WHAT IS EXPECTED -> Your answer should be a single number: the count of lines in the records below containing the word "konstruktionen".

Stored records:

"""

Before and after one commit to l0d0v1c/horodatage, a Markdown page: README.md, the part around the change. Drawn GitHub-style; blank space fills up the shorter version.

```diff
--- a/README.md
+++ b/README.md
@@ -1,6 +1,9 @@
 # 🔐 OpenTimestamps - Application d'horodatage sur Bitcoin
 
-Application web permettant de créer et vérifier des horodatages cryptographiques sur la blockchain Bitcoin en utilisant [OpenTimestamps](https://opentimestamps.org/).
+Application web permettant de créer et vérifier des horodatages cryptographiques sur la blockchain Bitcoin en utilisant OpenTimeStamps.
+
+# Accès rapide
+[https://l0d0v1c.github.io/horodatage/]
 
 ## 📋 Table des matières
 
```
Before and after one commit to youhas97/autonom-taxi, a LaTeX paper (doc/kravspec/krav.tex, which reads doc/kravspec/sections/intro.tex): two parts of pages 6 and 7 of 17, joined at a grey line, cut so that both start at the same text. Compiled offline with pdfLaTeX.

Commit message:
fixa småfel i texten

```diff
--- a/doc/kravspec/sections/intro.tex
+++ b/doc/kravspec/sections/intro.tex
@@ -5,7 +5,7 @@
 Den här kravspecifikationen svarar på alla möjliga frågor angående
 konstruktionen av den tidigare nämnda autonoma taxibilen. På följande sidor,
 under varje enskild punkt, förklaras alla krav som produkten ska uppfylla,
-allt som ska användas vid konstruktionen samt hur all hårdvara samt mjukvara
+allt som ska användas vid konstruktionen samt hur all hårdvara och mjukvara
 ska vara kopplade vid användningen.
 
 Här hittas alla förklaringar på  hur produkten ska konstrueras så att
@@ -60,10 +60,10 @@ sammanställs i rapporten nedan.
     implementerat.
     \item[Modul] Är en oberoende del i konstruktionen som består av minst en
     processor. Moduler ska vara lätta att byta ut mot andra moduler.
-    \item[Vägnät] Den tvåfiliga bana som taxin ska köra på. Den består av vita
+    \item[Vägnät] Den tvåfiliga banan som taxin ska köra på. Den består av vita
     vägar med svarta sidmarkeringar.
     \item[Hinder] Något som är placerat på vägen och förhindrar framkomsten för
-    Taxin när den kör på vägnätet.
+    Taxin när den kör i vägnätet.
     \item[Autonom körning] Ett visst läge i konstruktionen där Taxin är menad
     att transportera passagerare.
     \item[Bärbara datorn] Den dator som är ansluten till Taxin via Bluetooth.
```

"""
"""

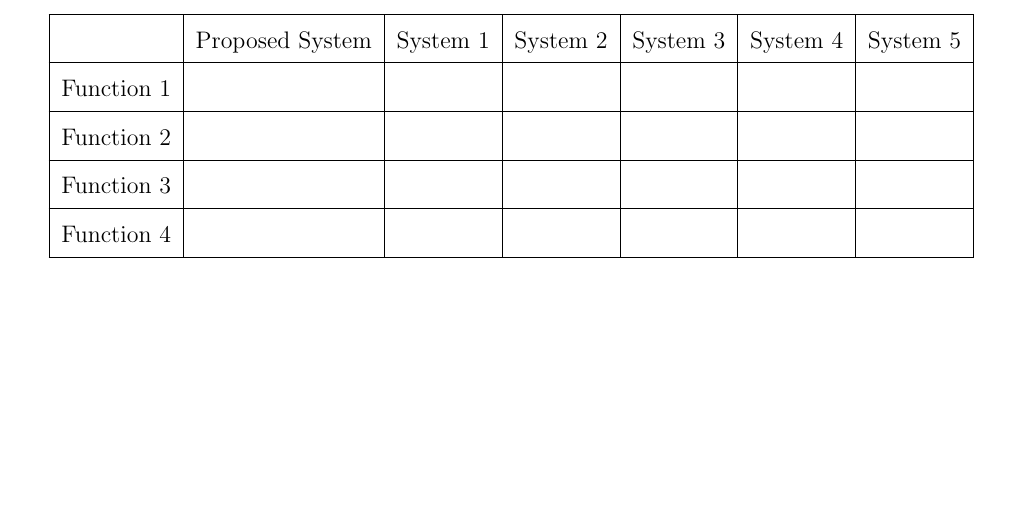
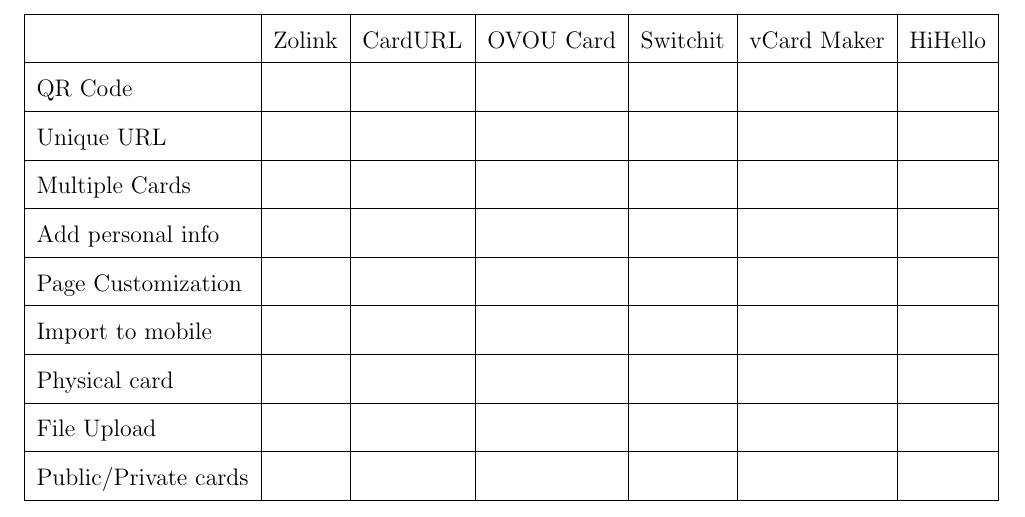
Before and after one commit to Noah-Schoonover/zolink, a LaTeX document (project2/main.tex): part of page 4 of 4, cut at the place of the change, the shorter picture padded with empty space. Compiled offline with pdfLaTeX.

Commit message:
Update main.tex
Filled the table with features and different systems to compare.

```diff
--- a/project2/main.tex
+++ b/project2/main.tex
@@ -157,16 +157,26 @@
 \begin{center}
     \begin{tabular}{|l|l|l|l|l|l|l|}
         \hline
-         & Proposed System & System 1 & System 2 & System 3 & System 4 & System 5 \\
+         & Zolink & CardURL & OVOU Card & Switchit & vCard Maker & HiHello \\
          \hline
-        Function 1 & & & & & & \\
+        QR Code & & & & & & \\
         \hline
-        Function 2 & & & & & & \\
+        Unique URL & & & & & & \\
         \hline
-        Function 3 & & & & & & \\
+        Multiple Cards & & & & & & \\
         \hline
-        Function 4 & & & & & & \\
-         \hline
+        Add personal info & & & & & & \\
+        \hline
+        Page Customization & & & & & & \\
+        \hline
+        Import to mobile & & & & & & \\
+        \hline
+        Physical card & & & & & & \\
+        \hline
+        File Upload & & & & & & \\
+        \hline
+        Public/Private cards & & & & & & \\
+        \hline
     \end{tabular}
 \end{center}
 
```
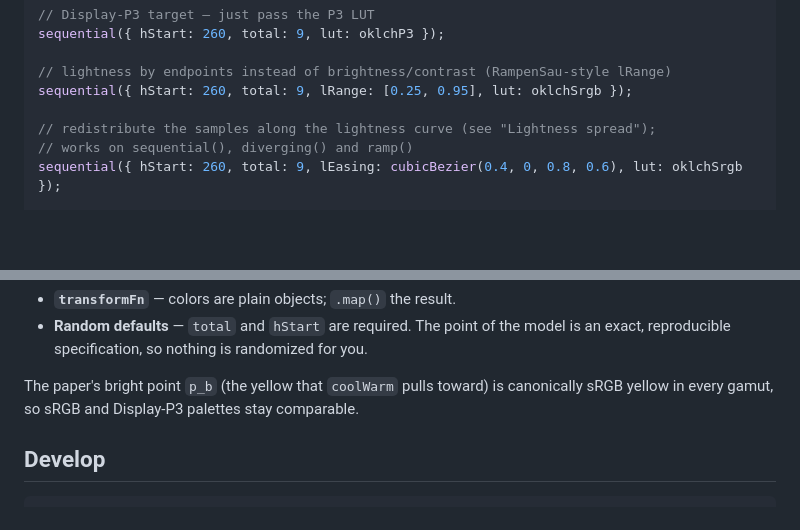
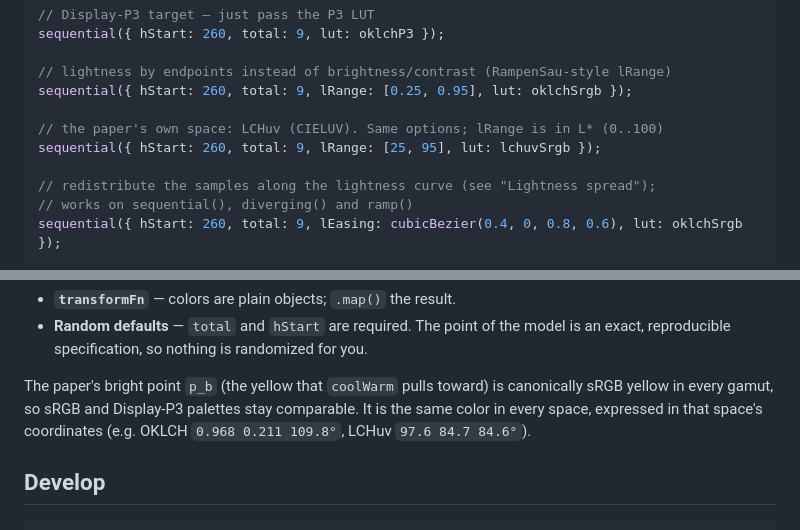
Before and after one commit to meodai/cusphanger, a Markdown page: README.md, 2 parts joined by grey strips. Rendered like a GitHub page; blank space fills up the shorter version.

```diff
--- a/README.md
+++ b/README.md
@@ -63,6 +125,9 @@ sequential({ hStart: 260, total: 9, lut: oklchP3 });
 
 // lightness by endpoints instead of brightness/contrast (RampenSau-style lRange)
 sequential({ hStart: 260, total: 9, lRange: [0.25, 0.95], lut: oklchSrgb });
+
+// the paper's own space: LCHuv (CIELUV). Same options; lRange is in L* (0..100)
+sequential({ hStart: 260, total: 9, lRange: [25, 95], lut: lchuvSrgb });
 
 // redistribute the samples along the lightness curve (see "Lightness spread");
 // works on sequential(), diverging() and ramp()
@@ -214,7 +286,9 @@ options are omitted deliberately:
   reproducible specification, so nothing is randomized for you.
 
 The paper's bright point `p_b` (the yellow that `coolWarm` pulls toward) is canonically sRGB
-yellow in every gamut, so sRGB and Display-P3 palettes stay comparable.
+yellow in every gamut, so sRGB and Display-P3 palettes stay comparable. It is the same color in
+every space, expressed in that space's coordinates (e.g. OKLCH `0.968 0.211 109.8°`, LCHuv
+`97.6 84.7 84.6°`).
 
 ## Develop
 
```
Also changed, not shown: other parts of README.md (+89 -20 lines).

"""

OUTPUT BELOW -> 5